Malcolm Gladwell’s books, The Tipping Point and Blink, have sold more than three million copies combined in North America alone.
Last week his new book, Outliers, was released. It looks at what factors lead to making a person successful in the workplace.
According to the Globe and Mail, the book “thoroughly demolishes the myth of the self-made man or woman.”
Gladwell says, “there was a kind of existing narrative of success. … It’s had so many mythical expressions – Benjamin Franklin and Andrew Carnegie and Horatio Alger – and in the 19th century it took hold so strongly. I feel like it’s become part of the architecture of American society. We haven’t taken a step back and challenged it, which I was trying to do.”
Gladwell argues that success at work comes from a combination of factors like hidden advantages and extraordinary opportunities. He also says you need 10,000 hours, or about 10 years of practice, to become a world-class expert in virtually anything. He adds that expertise comes from “deliberate practice in environments where there’s feedback, where there’s a chance to really learn from mistakes.”
I haven’t read the book yet, but the 10,000 hours point seems to support, not tear down, the self-made man concept. Perhaps, he’s merely saying hard work and innate ability on their own are far from enough to guarantee success. One also needs connections, perseverance, focus, street smarts and luck (and it helps to be born early in the year, according to Gladwell).



About David Burn

I wrote my first ad for a political candidate when I was 17 years old. She won her race and I felt the seductive power of advertising for the first time.

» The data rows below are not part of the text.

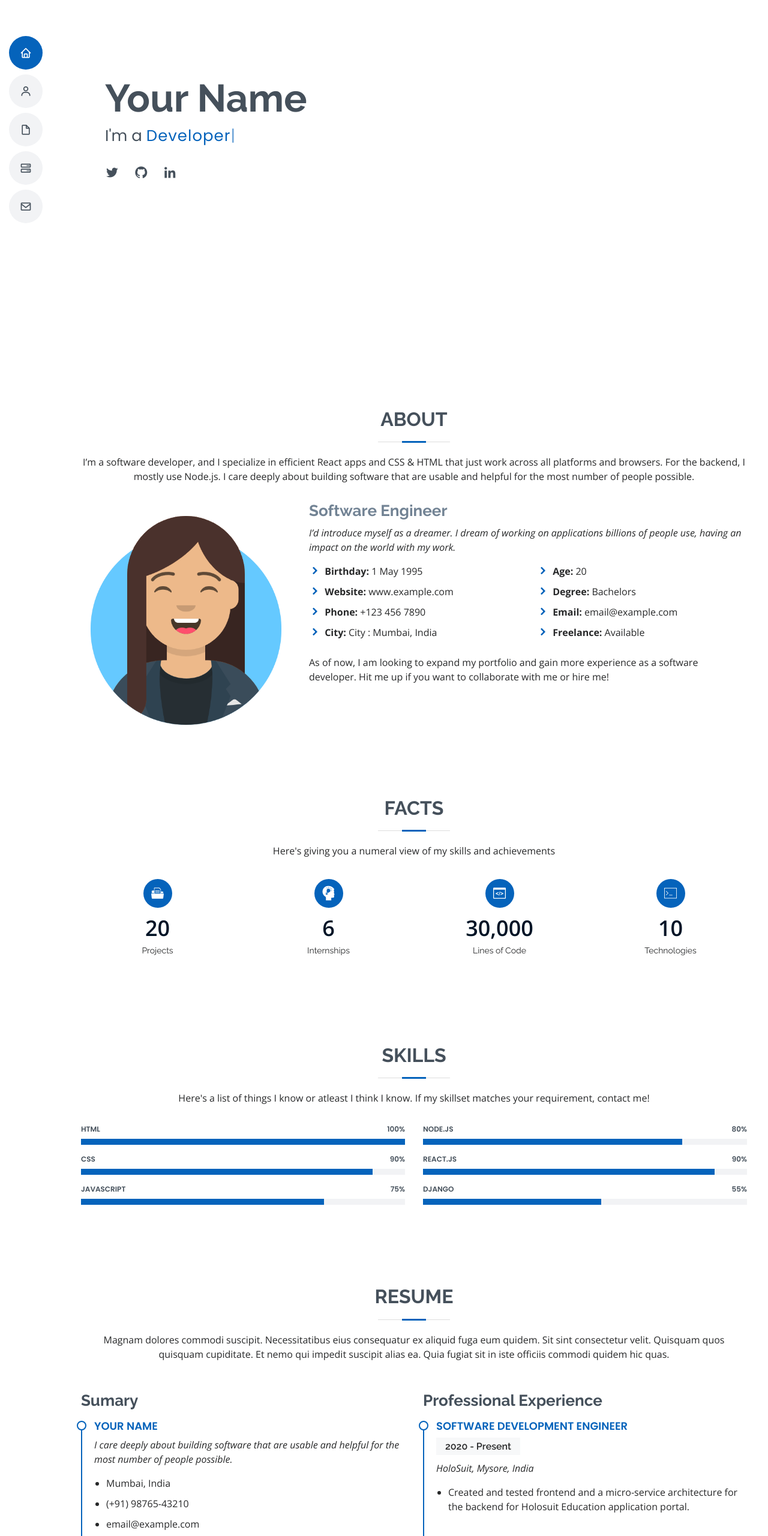
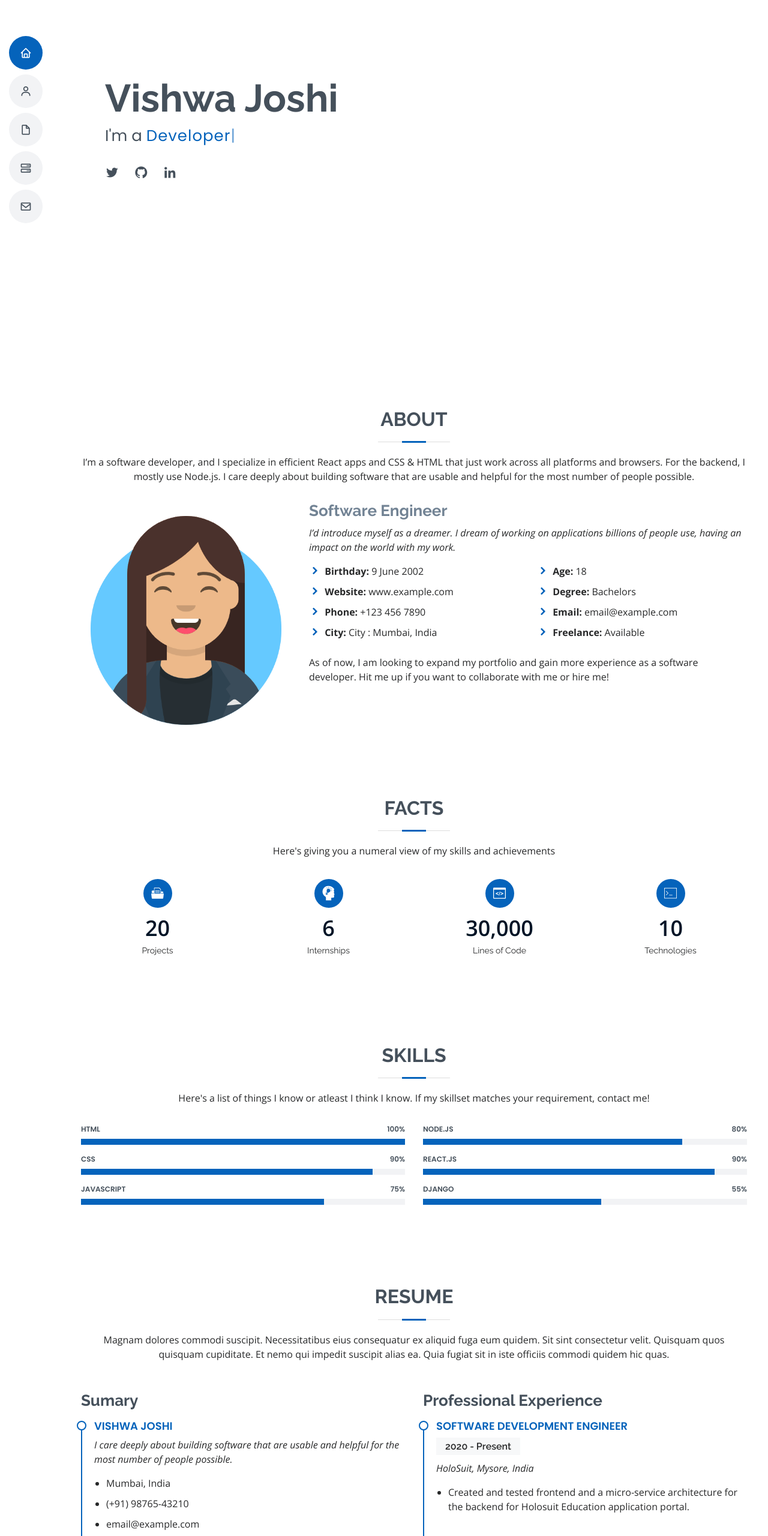
Before and after one commit to Vishwa-02/Personal-Website, a plain HTML site: page index.html in a window 1280 px wide. Shown: the part 180-2740 px from the top of the page at 60% size. Drawn offline with nearby package versions, Linux system fonts and the light colour scheme.

Commit message:
Personalised the website

```diff
--- a/index.html
+++ b/index.html
@@ -47,7 +47,7 @@
   <!-- ======= Hero Section ======= -->
   <section id="hero" class="d-flex flex-column justify-content-center">
     <div class="container" data-aos="zoom-in" data-aos-delay="100">
-      <h1>Your Name</h1>
+      <h1>Vishwa Joshi</h1>
       <p>I'm a <span class="typed" data-typed-items="Designer, Developer, Freelancer"></span></p>
       <div class="social-links">
         <a href="#" class="twitter"><i class="bx bxl-twitter"></i></a>
@@ -82,7 +82,7 @@
             <div class="row">
               <div class="col-lg-6">
                 <ul>
-                  <li><i class="icofont-rounded-right"></i> <strong>Birthday:</strong> 1 May 1995</li>
+                  <li><i class="icofont-rounded-right"></i> <strong>Birthday:</strong> 9 June 2002</li>
                   <li><i class="icofont-rounded-right"></i> <strong>Website:</strong> www.example.com</li>
                   <li><i class="icofont-rounded-right"></i> <strong>Phone:</strong> +123 456 7890</li>
                   <li><i class="icofont-rounded-right"></i> <strong>City:</strong> City : Mumbai, India</li>
@@ -90,7 +90,7 @@
               </div>
               <div class="col-lg-6">
                 <ul>
-                  <li><i class="icofont-rounded-right"></i> <strong>Age:</strong> 20</li>
+                  <li><i class="icofont-rounded-right"></i> <strong>Age:</strong> 18</li>
                   <li><i class="icofont-rounded-right"></i> <strong>Degree:</strong> Bachelors</li>
                   <li><i class="icofont-rounded-right"></i> <strong>Email:</strong> email@example.com</li>
                   <li><i class="icofont-rounded-right"></i> <strong>Freelance:</strong> Available</li>
@@ -234,7 +234,7 @@
           <div class="col-lg-6">
             <h3 class="resume-title">Sumary</h3>
             <div class="resume-item pb-0">
-              <h4>Your Name</h4>
+              <h4>Vishwa Joshi</h4>
               <p><em>I care deeply about building software that are usable and helpful for the most number of people possible.</em></p>
               <ul>
                 <li>Mumbai, India</li>
@@ -245,9 +245,9 @@
 
             <h3 class="resume-title">Education</h3>
             <div class="resume-item">
-              <h4>Bachelor of Engineering, Computer Science</h4>
-              <h5>Sept 2018 - Present</h5>
-              <p><em>Dwarkadas J. Sanghvi College of Engineering, Mumbai</em></p>
+              <h4>Bachelor of Engineering, Computer Science and Business Systems</h4>
+              <h5>Aug 2020 - Present</h5>
+              <p><em>Narsee Monjee Institute of Management Studies, Navi Mumbai</em></p>
               <p>Current CGPA: 9/10</p>
             </div>
           </div>
@@ -396,7 +396,7 @@
   <!-- ======= Footer ======= -->
   <footer id="footer">
     <div class="container">
-      <h3>Your Name</h3>
+      <h3>Vishwa Joshi</h3>
       <p>Eat, Sleep, Code, Repeat.</p>
       <div class="social-links">
         <a href="#" class="twitter"><i class="bx bxl-twitter"></i></a>
@@ -404,7 +404,7 @@
         <a href="#" class="linkedin"><i class="bx bxl-linkedin"></i></a>
       </div>
       <div class="copyright">
-        &copy; Copyright <strong><span>Your Name</span></strong>. All Rights Reserved
+        &copy; Copyright <strong><span>Vishwa Joshi</span></strong>. All Rights Reserved
       </div>
       <div class="credits">
         Designed by <a href="https://bootstrapmade.com/">BootstrapMade</a>
```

Today—after working for seven agencies in five states—I am head of brand strategy and creative at Bonehook in Portland, Oregon.